I’m not completely sure, can you just run through that again?
You say my body may be killed and left to rot and stink,
Well, yes, that sounds terrific, Lord, I say Amen—I think.

But, Lord, there must be other ways to follow you, I said,
I really would prefer to end up dying in my bed.
Well, yes, he said, you could put up with the sneers and scorn and spit,
Do you still want to follow me? I said Amen—a bit.
A bit Amen, Amen a bit, a bit I say Amen,
I’m not entirely sure, can we just run through that again?
You say I could put up with sneers and also scorn and spit,
Well, yes, I’ve made my mind up, and I say, Amen—a bit.

Well I sat back and thought a while, then tried a different ploy,
Now, Lord, I said, the Good book says that Christians live in joy.
That’s true he said, you need the joy to bear the pain and sorrow,
So do you want to follow me, I said, Amen—tomorrow.
Tomorrow, Lord, I’ll say it then, that’s when I’ll say Amen,
I need to get it clear, can I just run through that again?
You say that I will need the joy, to bear the pain and sorrow,
Well, yes, I think I’ve got it straight, I’ll say Amen—tomorrow.

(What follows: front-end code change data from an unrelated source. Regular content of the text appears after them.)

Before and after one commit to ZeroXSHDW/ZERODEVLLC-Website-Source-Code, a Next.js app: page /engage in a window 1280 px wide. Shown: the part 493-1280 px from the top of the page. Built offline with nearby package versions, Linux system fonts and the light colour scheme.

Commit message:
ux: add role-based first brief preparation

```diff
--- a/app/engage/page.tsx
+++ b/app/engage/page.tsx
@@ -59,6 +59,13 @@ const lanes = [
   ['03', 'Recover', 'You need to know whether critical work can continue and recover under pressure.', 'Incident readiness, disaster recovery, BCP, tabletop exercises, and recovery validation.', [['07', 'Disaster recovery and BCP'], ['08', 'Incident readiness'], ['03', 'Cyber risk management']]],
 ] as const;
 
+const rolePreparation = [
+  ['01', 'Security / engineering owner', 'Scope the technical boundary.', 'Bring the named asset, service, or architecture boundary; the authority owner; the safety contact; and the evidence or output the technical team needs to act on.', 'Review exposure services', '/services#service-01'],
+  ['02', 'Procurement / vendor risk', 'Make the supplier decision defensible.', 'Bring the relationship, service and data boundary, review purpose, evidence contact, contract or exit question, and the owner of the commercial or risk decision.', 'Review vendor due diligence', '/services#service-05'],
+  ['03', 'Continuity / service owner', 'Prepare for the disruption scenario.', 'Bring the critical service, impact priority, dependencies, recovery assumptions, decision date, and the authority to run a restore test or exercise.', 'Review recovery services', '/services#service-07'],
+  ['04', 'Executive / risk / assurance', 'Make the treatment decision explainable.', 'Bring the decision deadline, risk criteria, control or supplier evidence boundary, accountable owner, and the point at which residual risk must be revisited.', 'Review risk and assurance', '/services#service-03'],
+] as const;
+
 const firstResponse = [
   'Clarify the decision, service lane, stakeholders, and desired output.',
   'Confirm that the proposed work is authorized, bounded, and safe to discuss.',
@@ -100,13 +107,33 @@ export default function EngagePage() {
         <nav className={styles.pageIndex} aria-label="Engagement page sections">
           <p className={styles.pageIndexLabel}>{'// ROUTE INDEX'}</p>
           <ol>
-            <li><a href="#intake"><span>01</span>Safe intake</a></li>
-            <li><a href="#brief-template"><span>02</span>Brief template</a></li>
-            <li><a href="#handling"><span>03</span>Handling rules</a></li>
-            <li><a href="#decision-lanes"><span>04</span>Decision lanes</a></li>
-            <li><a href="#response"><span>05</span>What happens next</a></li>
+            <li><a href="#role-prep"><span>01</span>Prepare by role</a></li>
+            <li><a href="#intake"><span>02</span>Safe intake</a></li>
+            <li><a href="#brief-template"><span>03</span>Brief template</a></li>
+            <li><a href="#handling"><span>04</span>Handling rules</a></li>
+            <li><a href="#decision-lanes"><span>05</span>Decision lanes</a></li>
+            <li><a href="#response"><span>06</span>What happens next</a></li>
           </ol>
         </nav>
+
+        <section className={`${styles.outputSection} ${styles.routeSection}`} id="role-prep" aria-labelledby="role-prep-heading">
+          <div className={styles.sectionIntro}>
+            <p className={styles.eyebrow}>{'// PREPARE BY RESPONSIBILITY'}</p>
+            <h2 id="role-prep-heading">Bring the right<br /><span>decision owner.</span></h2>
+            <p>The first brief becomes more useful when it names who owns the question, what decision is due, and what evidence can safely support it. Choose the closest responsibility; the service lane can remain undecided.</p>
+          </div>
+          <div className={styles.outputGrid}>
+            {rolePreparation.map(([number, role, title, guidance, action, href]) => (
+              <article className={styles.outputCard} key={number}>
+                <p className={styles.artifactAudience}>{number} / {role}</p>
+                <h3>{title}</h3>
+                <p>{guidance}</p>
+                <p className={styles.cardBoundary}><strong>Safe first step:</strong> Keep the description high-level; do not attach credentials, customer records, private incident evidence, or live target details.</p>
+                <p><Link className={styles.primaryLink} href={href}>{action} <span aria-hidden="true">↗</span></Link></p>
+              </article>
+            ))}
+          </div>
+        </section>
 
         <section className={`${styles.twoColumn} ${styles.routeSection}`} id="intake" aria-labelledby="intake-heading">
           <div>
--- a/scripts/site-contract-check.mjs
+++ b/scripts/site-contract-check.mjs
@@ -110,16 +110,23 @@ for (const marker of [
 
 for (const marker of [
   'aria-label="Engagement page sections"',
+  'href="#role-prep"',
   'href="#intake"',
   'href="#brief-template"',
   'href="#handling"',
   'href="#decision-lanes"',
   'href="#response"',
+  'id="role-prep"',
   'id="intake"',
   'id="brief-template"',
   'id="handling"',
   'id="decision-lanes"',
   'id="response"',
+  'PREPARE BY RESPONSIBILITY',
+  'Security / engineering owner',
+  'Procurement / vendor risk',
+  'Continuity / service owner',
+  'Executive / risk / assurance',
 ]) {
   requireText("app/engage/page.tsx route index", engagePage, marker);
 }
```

He said, Look, I’m not asking you to spend an hour with me
A quick salvation sandwich and a cup of sanctity,
The cost is you, not half of you, but every single bit,
Now tell me, will you follow me? I said Amen—I quit.
I’m very sorry Lord I said, I’d like to follow you,
But I don’t think religion is a manly thing to do.
He said forget religion then, and think about my Son,
And tell me if you’re man enough to do what he has done.
Are you man enough to see the need, and man enough to go,
Man enough to care for those whom no one wants to know,
Man enough to say the thing that people hate to hear,
To battle through Gethsemane in loneliness and fear.
And listen! Are you man enough to stand it at the end,
The moment of betrayal by the kisses of a friend,
Are you man enough to hold your tongue, and man enough to cry?
When nails break your body-are you man enough to die?
Man enough to take the pain, and wear it like a crown,
Man enough to love the world and turn it upside down,
Are you man enough to follow me, I ask you once again?
I said, Oh Lord, I’m frightened, but I also said Amen.
Amen, Amen, Amen, Amen; Amen, Amen, Amen,
I said, Oh Lord, I’m frightened, but I also said, Amen.

Amen.
—j

Don’t Stop

“Keep about the work God has given you. Do not flinch because the lion roars; do not stop to stone the devil’s dogs; do not fool away your time chasing the devil’s rabbits. Do your work. Let liars lie, let corporations resolve, let the devil do his worst; but see to it that nothing hinders you from fulfilling the work that GOD has given you. He has not commanded you to get rich. He has never bidden you defended you character. He has not set you at work to contradict falsehood about yourself which Satan and his servants may start to peddle. If you do those things, you will do nothing else; you will be at work for yourself and not for the LORD. Keep at your work. Let your aim be as steady as a star. You may be assaulted, wronged, insulted, slandered, wounded and rejected of men. But see to it with steadfast determination, with unfaltering zeal, that you pursue the great purpose of your life and object of your being until at last you can say, “I have finished the work which Thou gavest me to do.” ­—Pastor Matt M. Hoekstra

Let’s go…

—j